Türkei Korruptionsskandal Muammer Guler Zafer Caglayan MONTAGE
Image: Reuters

Erdogan under pressure

Interior Minister Muammer Guler (pictured left) and Economy Minister Zafer Caglayan (right) announced their resignations early on Wednesday, just hours after Prime Minister Recep Tayyip Erdogan returned from a trip abroad.

They were followed later in the day by Environment Minister Erdogan Bayraktar.

A total of 24 people, including the sons of both Caglayan and Guler, have been arrested as part of three separate bribery investigations centering on state-run lender Halkbank. Bayraktar's son was also detained briefly.

Caglayan and Guler portrayed the scandal as an orchestrated effort to create discord in Turkey.

"I have resigned from my post of economy minister to help the truth to come out and to foil this ugly plot, which has impacted my child and my close work colleagues among others," Caglayan said in a statement.

Guler made a separate statement, calling the affair "a dirty set-up against our government, party and country."

Turkish President Abdullah Gul had said on Tuesday that Prime Minister Erdogan was preparing a cabinet reshuffle upon his return from an official visit to Pakistan.

The prime minister held a special late-night meeting with some of his ministers, including Guler, at his Ankara home.

Lira sinks in value

Erdogan was expected to replace 10 ministers - half of his cabinet - in the run-up to local elections on March 30.

Halkbank has been a source of friction between the United States and Turkey over allegations that it was involved in facilitating illegal sanctions-breaking trade with Iran. The scandal has badly affected the Turkish economy, pushing the national currency - the Turkish lira - to record lows against the US dollar.

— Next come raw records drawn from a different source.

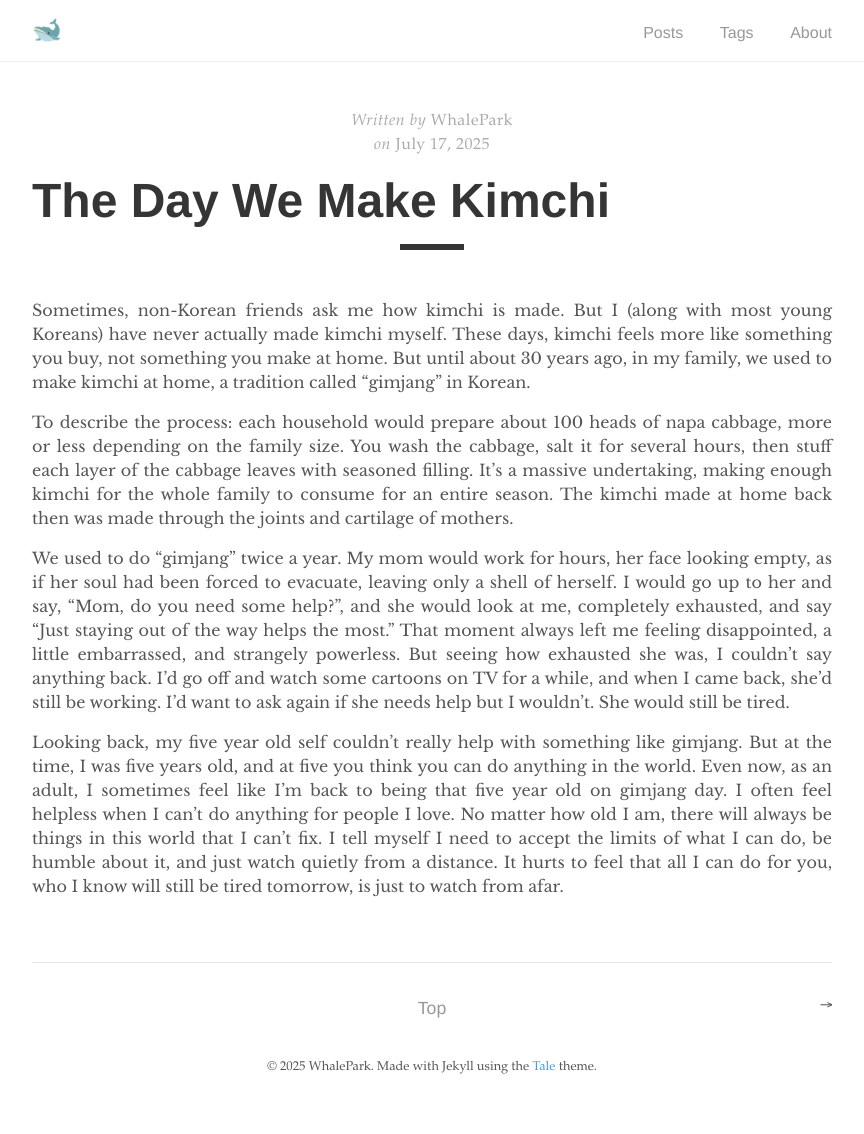
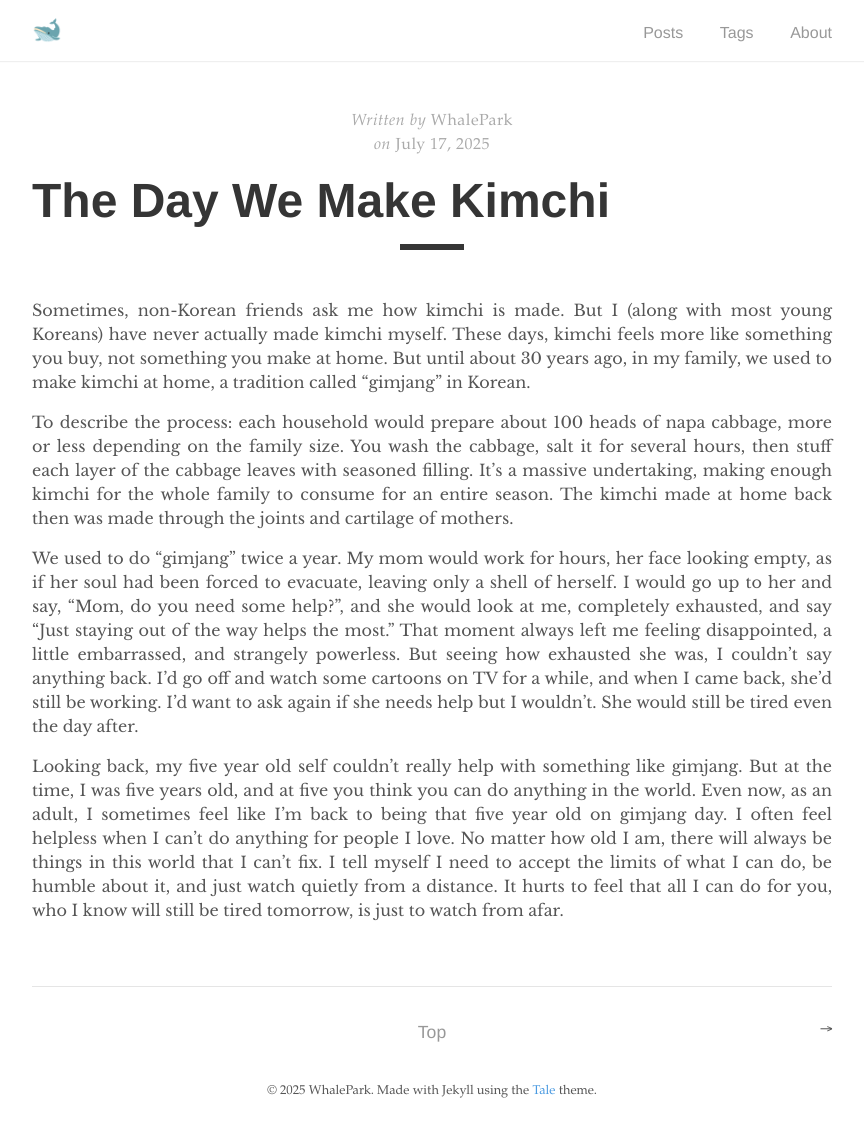
Before and after one commit to whalepark/blog, a Jekyll site: the page built from _posts/2025-07-17-the-day-we-make-kimchi.md, in a window 1280 px wide. Shown: the whole page, without its empty margins (208-1072 px from the left). Built offline with Jekyll 4.4.1, drawn with Linux system fonts in a browser that asks for light colours; before the commit the page ends 1110 px from its top, so only the background shows below that.

Commit message:
Update 2025-07-17-the-day-we-make-kimchi.md

```diff
--- a/_posts/2025-07-17-the-day-we-make-kimchi.md
+++ b/_posts/2025-07-17-the-day-we-make-kimchi.md
@@ -9,6 +9,6 @@ Sometimes, non-Korean friends ask me how kimchi is made. But I (along with most
 
 To describe the process: each household would prepare about 100 heads of napa cabbage, more or less depending on the family size. You wash the cabbage, salt it for several hours, then stuff each layer of the cabbage leaves with seasoned filling. It’s a massive undertaking, making enough kimchi for the whole family to consume for an entire season. The kimchi made at home back then was made through the joints and cartilage of mothers.
 
-We used to do “gimjang” twice a year. My mom would work for hours, her face looking empty, as if her soul had been forced to evacuate, leaving only a shell of herself. I would go up to her and say, “Mom, do you need some help?”, and she would look at me, completely exhausted, and say “Just staying out of the way helps the most.” That moment always left me feeling disappointed, a little embarrassed, and strangely powerless. But seeing how exhausted she was, I couldn’t say anything back. I’d go off and watch some cartoons on TV for a while, and when I came back, she’d still be working. I’d want to ask again if she needs help but I wouldn’t. She would still be tired.
+We used to do “gimjang” twice a year. My mom would work for hours, her face looking empty, as if her soul had been forced to evacuate, leaving only a shell of herself. I would go up to her and say, “Mom, do you need some help?”, and she would look at me, completely exhausted, and say “Just staying out of the way helps the most.” That moment always left me feeling disappointed, a little embarrassed, and strangely powerless. But seeing how exhausted she was, I couldn’t say anything back. I’d go off and watch some cartoons on TV for a while, and when I came back, she’d still be working. I’d want to ask again if she needs help but I wouldn’t. She would still be tired even the day after.
 
 Looking back, my five year old self couldn’t really help with something like gimjang. But at the time, I was five years old, and at five you think you can do anything in the world. Even now, as an adult, I sometimes feel like I’m back to being that five year old on gimjang day. I often feel helpless when I can’t do anything for people I love. No matter how old I am, there will always be things in this world that I can’t fix. I tell myself I need to accept the limits of what I can do, be humble about it, and just watch quietly from a distance. It hurts to feel that all I can do for you, who I know will still be tired tomorrow, is just to watch from afar.
```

Erdogan, who has led Turkey for more than a decade, described the probe as a "smear campaign" against the country's national interests. He responded to the investigation by sacking dozens of high-ranking police officials.

President Gul - who is aligned with Erdogan's own Justice and Development Party (AKP) - has also condemned the investigation as "political plotting," but concedes that allegations of bribery should not be covered up. He said the investigation would be judged in independent courts.

rc / se (AFP, AP, dpa, Reuters)